***** Record set *****

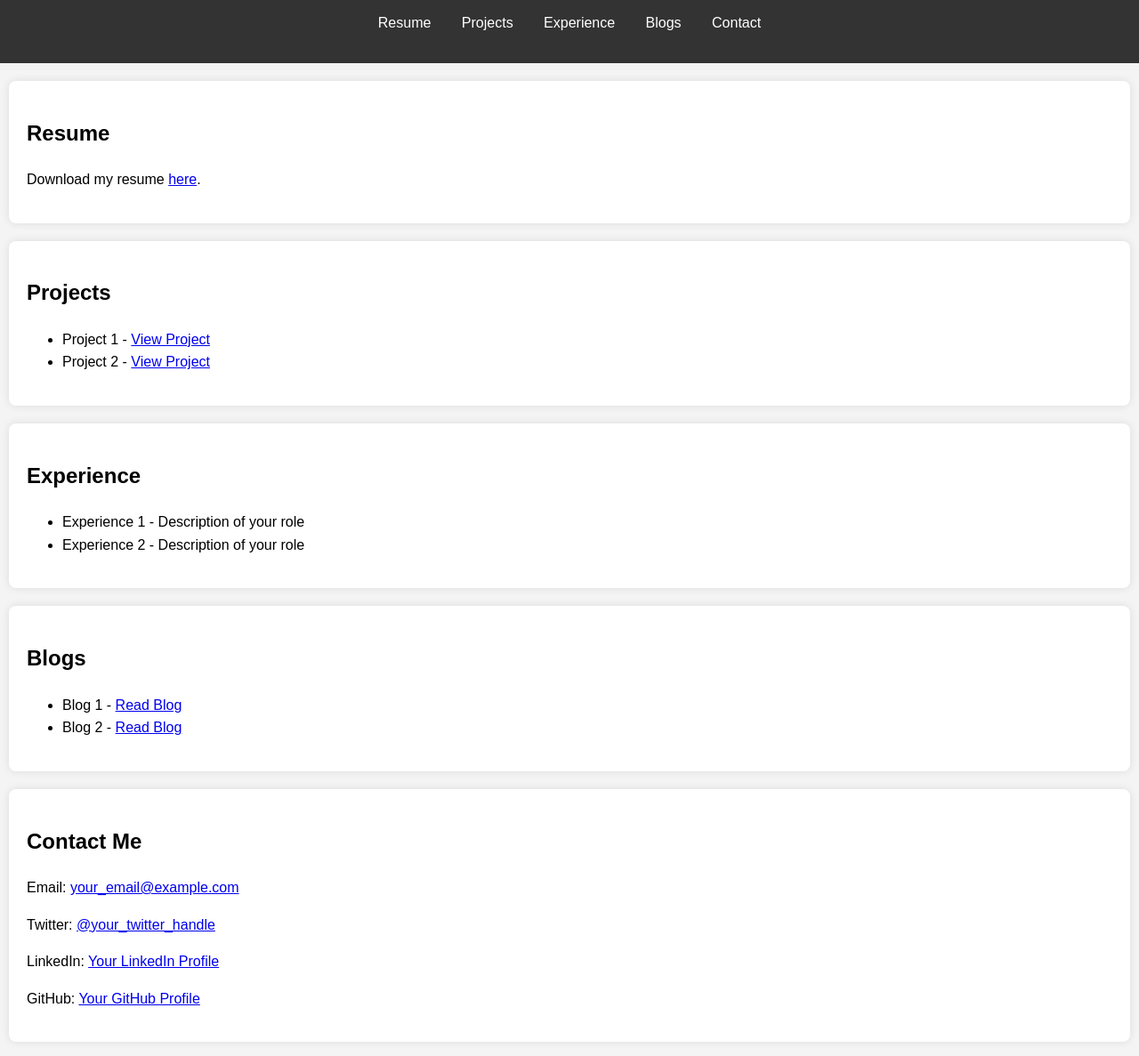
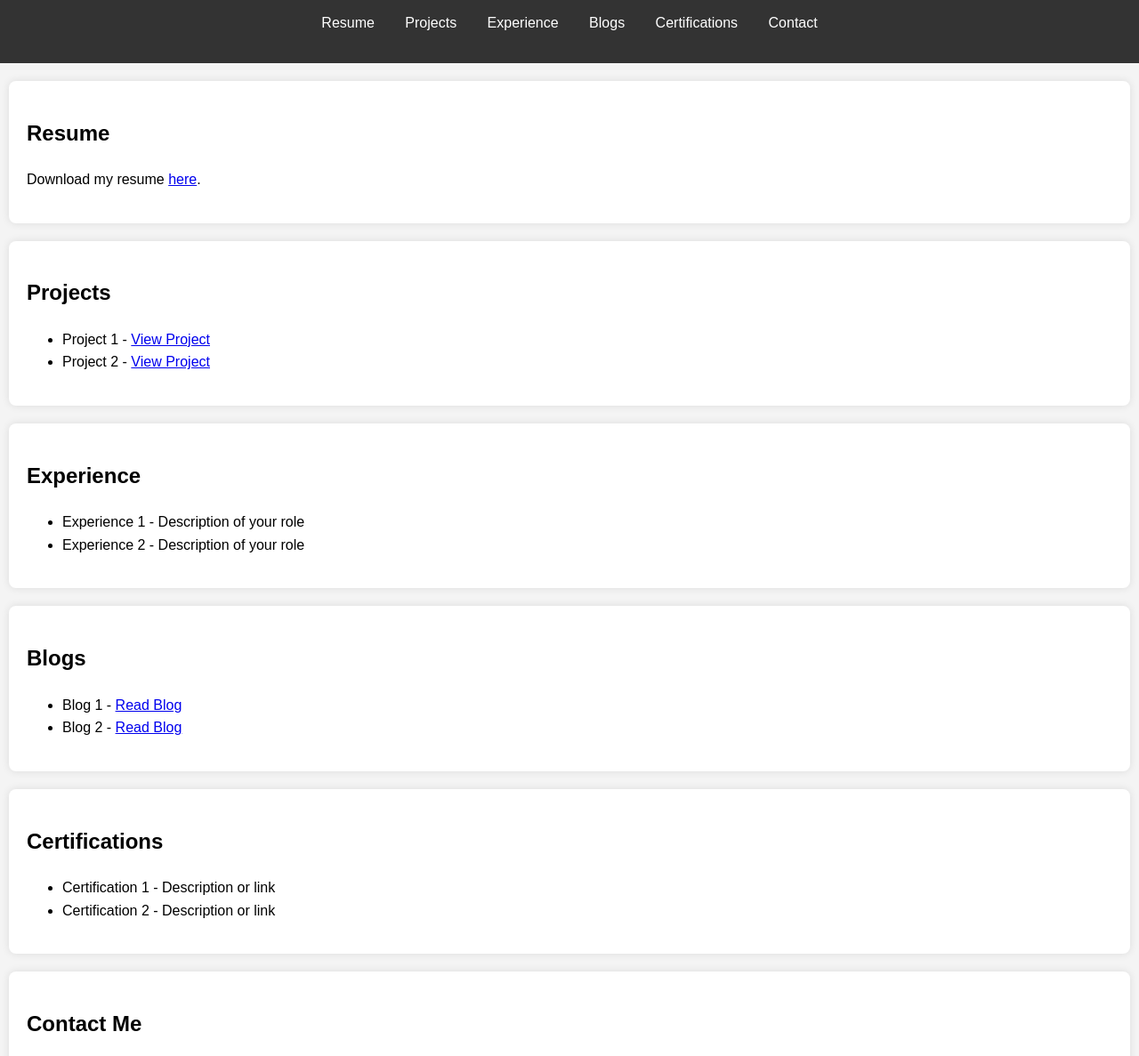
Before and after one commit to SrushtiSapkale/SrushtiSapkale.github.io, a plain HTML site: page index.html in a window 1280 px wide. Shown: the part 70-1257 px from the top of the page at 89% size. Drawn offline with Linux system fonts and the light colour scheme.

Commit message:
Update index.html

```diff
--- a/index.html
+++ b/index.html
@@ -15,6 +15,7 @@
                 <li><a href="#projects">Projects</a></li>
                 <li><a href="#experience">Experience</a></li>
                 <li><a href="#blogs">Blogs</a></li>
+                <li><a href="#certifications">Certifications</a></li>
                 <li><a href="#contact">Contact</a></li>
             </ul>
         </nav>
@@ -52,6 +53,15 @@
         </ul>
     </section>
 
+    <section id="certifications">
+        <h2>Certifications</h2>
+        <ul>
+            <li>Certification 1 - Description or link</li>
+            <li>Certification 2 - Description or link</li>
+            <!-- Add more certifications as needed -->
+        </ul>
+    </section>
+
     <section id="contact">
         <h2>Contact Me</h2>
         <p>Email: <a href="mailto:your_email@example.com">your_email@example.com</a></p>
```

*****

> Work task: Pictures aside, repeat each entry in full and without change.

> Output for this task:
Before and after one commit to SrushtiSapkale/SrushtiSapkale.github.io, a plain HTML site: page index.html in a window 1280 px wide. Shown: the part 70-1257 px from the top of the page at 89% size. Drawn offline with Linux system fonts and the light colour scheme.

Commit message:
Update index.html

```diff
--- a/index.html
+++ b/index.html
@@ -15,6 +15,7 @@
                 <li><a href="#projects">Projects</a></li>
                 <li><a href="#experience">Experience</a></li>
                 <li><a href="#blogs">Blogs</a></li>
+                <li><a href="#certifications">Certifications</a></li>
                 <li><a href="#contact">Contact</a></li>
             </ul>
         </nav>
@@ -52,6 +53,15 @@
         </ul>
     </section>
 
+    <section id="certifications">
+        <h2>Certifications</h2>
+        <ul>
+            <li>Certification 1 - Description or link</li>
+            <li>Certification 2 - Description or link</li>
+            <!-- Add more certifications as needed -->
+        </ul>
+    </section>
+
     <section id="contact">
         <h2>Contact Me</h2>
         <p>Email: <a href="mailto:your_email@example.com">your_email@example.com</a></p>
```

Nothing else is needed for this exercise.